Tom Angell reported for Forbes:
Marijuana possession busts comprised 37.36% of all reported drug arrests in the U.S. in 2016, and cannabis sales and manufacturing arrests accounted for another 4.18% of the total.
Added together, marijuana arrests made up 41.54% of the 1,572,579 drug busts in the country last year.
That means, based on an extrapolation, that police arrested people for cannabis 653,249 times in the U.S. in 2016.
That averages out to about one marijuana arrest every 48 seconds.
According to the same calculation, there were 643,121 U.S. cannabis arrests in 2015.
So arrests for marijuana are on the rise, even as more states legalize it.
These figures are only estimates based on the available information provided by law enforcement agencies, but represent the best current method for determining arrest rates. In addition, the FBI has ceased publishing the information about the drug arrest percentages by type of drug, making analysis even more difficult.
MPP's Morgan Fox released the following statement:
Arresting and citing more than 650,000 people a year for a substance that is objectively safer than alcohol is a travesty. Despite a steady shift in public opinion away from marijuana prohibition, and the growing number of states that are regulating marijuana like alcohol, marijuana consumers continue to be treated like criminals throughout the country. This is a shameful waste of resources and can create lifelong consequences for the people arrested. Regulating marijuana for adults creates jobs, generates tax revenue, protects consumers, and takes money away from criminals. It is time for the federal government and the rest of the states to stop ruining peoples’ lives and enact sensible marijuana policies.
FBI Study Shows Marijuana Arrests Continue at Near Record Levels Despite Changing National Attitudes
Marijuana arrests continued at near record levels in 2012, and the vast majority of them were for simple possession. According to the Federal Bureau of Investigation’s annual Uniform Crime Report, an estimated 749,824 arrests were made nationwide for marijuana, more than 87% of which were for possession. This is a slight decrease from 2011. Marijuana arrests accounted for nearly half of all drug arrests last year.
The report also noted that 59.9% of rapes, 53.2% of all violent crimes, and 81% of property crimes reported in 2012 were unsolved or did not result in arrest.
The full report is available here: http://www.fbi.gov/about-us/cjis/ucr/crime-in-the-u.s/2012/crime-in-the-u.s.-2012
These results show that one person is arrested for marijuana possession every 48 seconds on average in the United States. A Pew Research Poll released in April reported that a majority of Americans think marijuana should be taxed and regulated in a manner similar to alcohol.
In a nutshell, we continue to waste billions of dollars arresting and prosecuting people for using a substance that is safer than alcohol, which most Americans think should be legal, and allow huge numbers of violent attacks and property crimes to go unanswered and unpunished. And we do this year after year. The only bright side is that arrest numbers, while still unacceptably high, appear to be dropping.

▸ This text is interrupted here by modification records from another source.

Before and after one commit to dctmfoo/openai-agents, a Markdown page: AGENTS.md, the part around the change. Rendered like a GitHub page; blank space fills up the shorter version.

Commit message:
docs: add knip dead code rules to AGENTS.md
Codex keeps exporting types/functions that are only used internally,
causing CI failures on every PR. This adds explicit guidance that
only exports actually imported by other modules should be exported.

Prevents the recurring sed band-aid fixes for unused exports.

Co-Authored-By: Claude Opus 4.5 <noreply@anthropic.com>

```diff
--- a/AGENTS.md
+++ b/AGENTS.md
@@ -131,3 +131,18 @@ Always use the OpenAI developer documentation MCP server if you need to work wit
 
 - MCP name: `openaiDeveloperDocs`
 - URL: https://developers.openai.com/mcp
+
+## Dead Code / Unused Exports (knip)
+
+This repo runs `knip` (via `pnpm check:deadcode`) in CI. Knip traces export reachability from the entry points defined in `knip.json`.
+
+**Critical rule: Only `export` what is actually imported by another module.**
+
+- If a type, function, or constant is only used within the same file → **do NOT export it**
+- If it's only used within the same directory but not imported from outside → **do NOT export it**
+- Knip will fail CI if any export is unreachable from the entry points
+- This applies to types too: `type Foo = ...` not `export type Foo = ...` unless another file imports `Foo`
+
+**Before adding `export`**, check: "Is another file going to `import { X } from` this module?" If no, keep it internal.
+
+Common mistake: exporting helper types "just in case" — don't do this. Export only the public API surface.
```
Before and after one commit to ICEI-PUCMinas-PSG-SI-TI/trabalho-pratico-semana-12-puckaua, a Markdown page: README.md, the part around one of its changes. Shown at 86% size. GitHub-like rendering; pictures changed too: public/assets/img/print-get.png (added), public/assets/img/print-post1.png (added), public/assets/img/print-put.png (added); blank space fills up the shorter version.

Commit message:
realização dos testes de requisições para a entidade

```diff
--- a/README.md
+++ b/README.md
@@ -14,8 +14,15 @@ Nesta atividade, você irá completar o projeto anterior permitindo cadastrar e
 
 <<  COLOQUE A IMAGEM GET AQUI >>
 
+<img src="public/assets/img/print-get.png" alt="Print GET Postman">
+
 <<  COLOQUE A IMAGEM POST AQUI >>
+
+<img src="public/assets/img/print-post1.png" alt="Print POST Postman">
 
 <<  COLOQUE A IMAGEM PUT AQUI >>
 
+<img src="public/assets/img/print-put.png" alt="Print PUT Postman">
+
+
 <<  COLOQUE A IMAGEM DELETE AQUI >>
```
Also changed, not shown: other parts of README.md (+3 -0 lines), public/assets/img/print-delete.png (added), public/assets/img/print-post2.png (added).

Marijuana arrests continued at disturbing levels in 2011, the vast majority of which were for simple possession. According to the FBI’s annual Uniform Crime Report, 757,969 arrests were made nationwide for marijuana, more than 87% of which were for possession. This is a slight decrease from 2010. Marijuana arrests accounted for slightly less than half of all drug arrests last year.
In 2011, one American was arrested for marijuana possession every 42 seconds.
Despite intensive law enforcement resources being used to arrest and punish marijuana users, rates of marijuana use continue to rise. The “National Survey on Drug Use and Health” -- commissioned by the U.S. Department of Health and Human Services and released in late September -- showed that marijuana use had slightly increased nationally between 2010 and 2011. According to the report, more than 29.7 million people aged 12 and older used marijuana at least once in the past year.
“It’s obvious that decades of law enforcement efforts have failed to reduce the availability or use of marijuana. Arresting one American for marijuana possession every 42 seconds is an exercise in futility, especially when one considers that marijuana is safer than alcohol,” said Rob Kampia, executive director of the Marijuana Policy Project in Washington, D.C. “A business that continues to employ bad policies will eventually fail, but taxpayers are being forced to continually bail out the fiscally irresponsible and morally bankrupt institution of marijuana prohibition. A majority of Americans are tired of this nightmare. It’s time for politicians to regulate marijuana like alcohol.”
A Rasmussen poll in May showed that 56% of voters supported removing criminal penalties for adult marijuana use and instead taxing and regulating the substance in a manner similar to alcohol. In November, voters in Colorado, Washington, and Oregon will have the opportunity to end marijuana prohibition in their states.